**What to do**
Return the run of lines below that opens with the line containing "Turned off debug outlines; code now works." and closes with the line containing "-20,7 +20,7 @@ public class DesktopLauncher", keeping each one exact.

**Dataset excerpts**
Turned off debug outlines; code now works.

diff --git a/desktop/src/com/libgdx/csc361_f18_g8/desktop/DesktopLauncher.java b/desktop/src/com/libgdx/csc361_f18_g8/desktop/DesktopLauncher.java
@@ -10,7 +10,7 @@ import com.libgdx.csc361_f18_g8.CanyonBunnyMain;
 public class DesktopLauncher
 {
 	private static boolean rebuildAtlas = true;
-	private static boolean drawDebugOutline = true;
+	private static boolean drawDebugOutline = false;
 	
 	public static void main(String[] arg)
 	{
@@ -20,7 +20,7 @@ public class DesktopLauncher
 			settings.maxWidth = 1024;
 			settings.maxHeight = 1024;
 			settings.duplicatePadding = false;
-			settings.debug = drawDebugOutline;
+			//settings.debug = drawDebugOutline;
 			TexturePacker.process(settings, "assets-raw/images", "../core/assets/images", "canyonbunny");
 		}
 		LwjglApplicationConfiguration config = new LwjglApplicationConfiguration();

==

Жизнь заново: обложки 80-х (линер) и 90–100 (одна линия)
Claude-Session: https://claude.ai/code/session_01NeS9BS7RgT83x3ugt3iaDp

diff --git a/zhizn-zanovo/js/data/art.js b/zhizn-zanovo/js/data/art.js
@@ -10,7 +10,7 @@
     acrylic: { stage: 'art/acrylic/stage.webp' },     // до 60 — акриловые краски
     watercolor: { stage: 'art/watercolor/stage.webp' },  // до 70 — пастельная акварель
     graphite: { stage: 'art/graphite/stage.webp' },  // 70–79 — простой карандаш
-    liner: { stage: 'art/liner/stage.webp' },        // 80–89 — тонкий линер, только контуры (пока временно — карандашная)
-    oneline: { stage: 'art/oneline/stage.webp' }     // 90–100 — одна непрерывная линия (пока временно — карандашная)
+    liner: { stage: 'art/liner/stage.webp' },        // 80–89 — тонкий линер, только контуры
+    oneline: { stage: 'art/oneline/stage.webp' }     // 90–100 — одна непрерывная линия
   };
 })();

...

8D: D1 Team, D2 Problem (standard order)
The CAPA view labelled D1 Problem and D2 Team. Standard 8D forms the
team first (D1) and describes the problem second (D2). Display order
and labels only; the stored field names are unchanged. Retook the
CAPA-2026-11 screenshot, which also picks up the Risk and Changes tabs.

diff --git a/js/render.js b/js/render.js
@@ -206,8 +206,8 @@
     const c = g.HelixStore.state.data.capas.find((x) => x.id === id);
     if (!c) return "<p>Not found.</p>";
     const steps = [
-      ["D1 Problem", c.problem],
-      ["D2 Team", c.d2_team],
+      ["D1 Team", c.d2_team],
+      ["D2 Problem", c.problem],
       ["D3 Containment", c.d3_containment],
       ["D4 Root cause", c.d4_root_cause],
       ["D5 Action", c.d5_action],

**Answer section**
Turned off debug outlines; code now works.

diff --git a/desktop/src/com/libgdx/csc361_f18_g8/desktop/DesktopLauncher.java b/desktop/src/com/libgdx/csc361_f18_g8/desktop/DesktopLauncher.java
@@ -10,7 +10,7 @@ import com.libgdx.csc361_f18_g8.CanyonBunnyMain;
 public class DesktopLauncher
 {
 	private static boolean rebuildAtlas = true;
-	private static boolean drawDebugOutline = true;
+	private static boolean drawDebugOutline = false;
 	
 	public static void main(String[] arg)
 	{
@@ -20,7 +20,7 @@ public class DesktopLauncher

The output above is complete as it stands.